# DESCRIPTION OF THE TASK
When you return the data, keep every word exact and include none of the images.
---------- MATERIAL FOR THE TASK
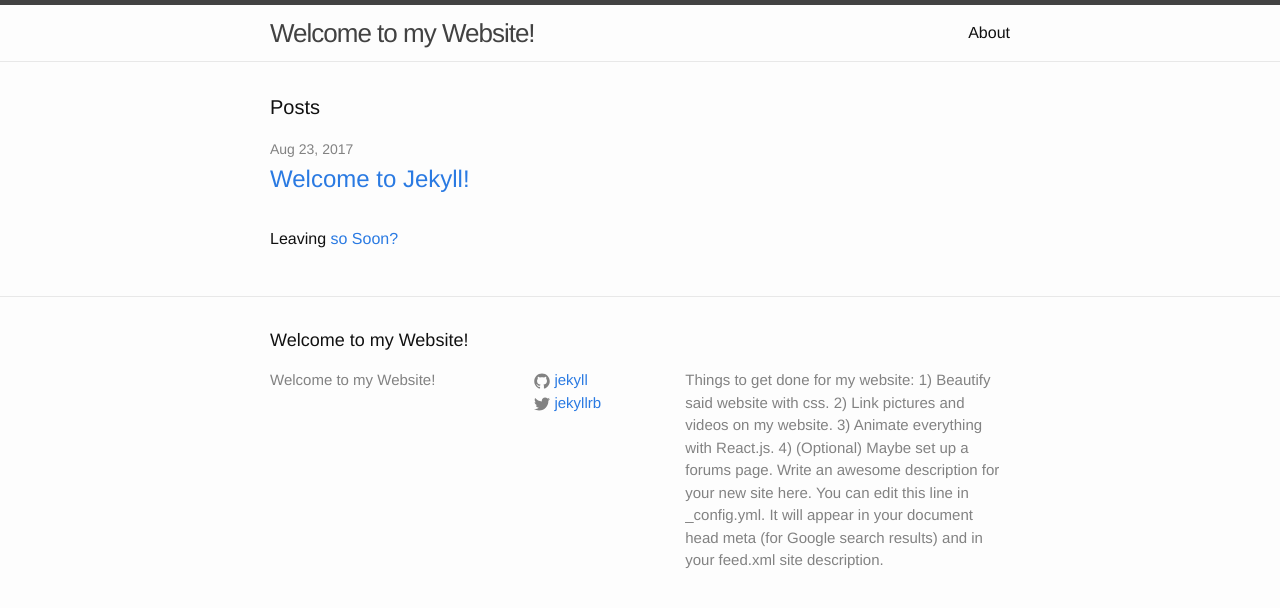
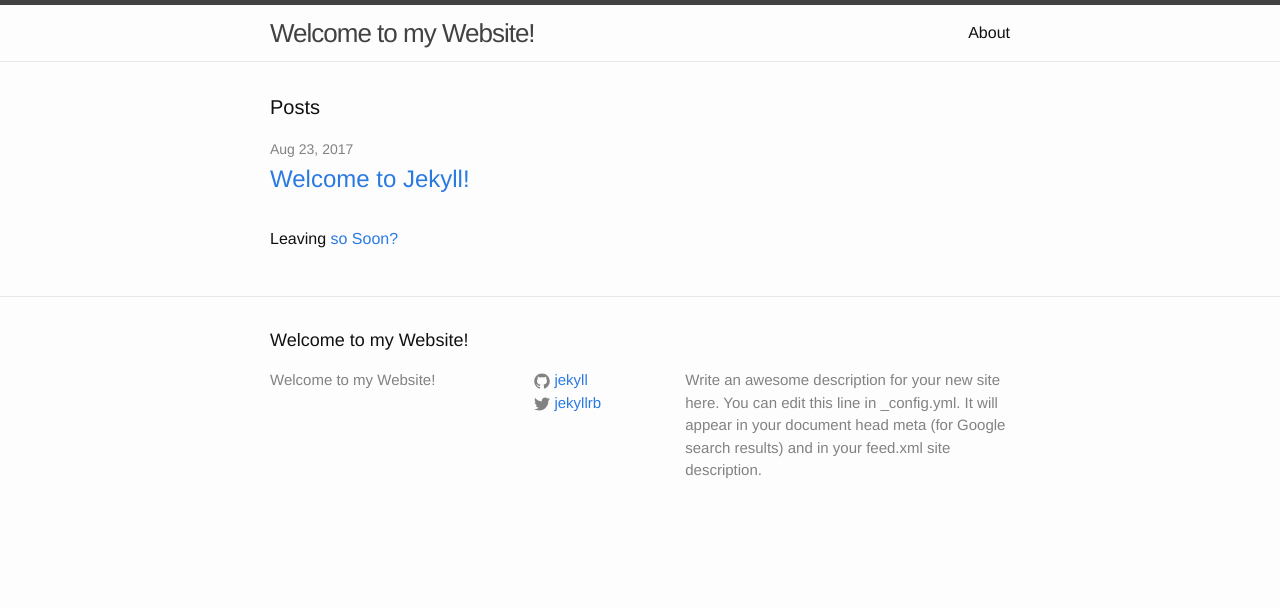
Before and after one commit to Zephyix/Zephyix.github.io, a Jekyll site: the page built from index.html, in a window 1280 px wide. Shown: the top 608 px of the page. Built offline with Jekyll 4.4.1, drawn with Linux system fonts in a browser that asks for light colours; a file with an impossible date is left out.

Commit message:
Update _config.yml

```diff
--- a/_config.yml
+++ b/_config.yml
@@ -9,11 +9,6 @@
 title: Welcome to my Website!
 email:
 description: > # this means to ignore newlines until "baseurl:"
-  Things to get done for my website:
-  1) Beautify said website with css.
-  2) Link pictures and videos on my website.
-  3) Animate everything with React.js.
-  4) (Optional) Maybe set up a forums page.
   Write an awesome description for your new site here. You can edit this
   line in _config.yml. It will appear in your document head meta (for
   Google search results) and in your feed.xml site description.
```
--------------------
# REPLY TO THE EXERCISE
Before and after one commit to Zephyix/Zephyix.github.io, a Jekyll site: the page built from index.html, in a window 1280 px wide. Shown: the top 608 px of the page. Built offline with Jekyll 4.4.1, drawn with Linux system fonts in a browser that asks for light colours; a file with an impossible date is left out.

Commit message:
Update _config.yml

```diff
--- a/_config.yml
+++ b/_config.yml
@@ -9,11 +9,6 @@
 title: Welcome to my Website!
 email:
 description: > # this means to ignore newlines until "baseurl:"
-  Things to get done for my website:
-  1) Beautify said website with css.
-  2) Link pictures and videos on my website.
-  3) Animate everything with React.js.
-  4) (Optional) Maybe set up a forums page.
   Write an awesome description for your new site here. You can edit this
   line in _config.yml. It will appear in your document head meta (for
   Google search results) and in your feed.xml site description.
```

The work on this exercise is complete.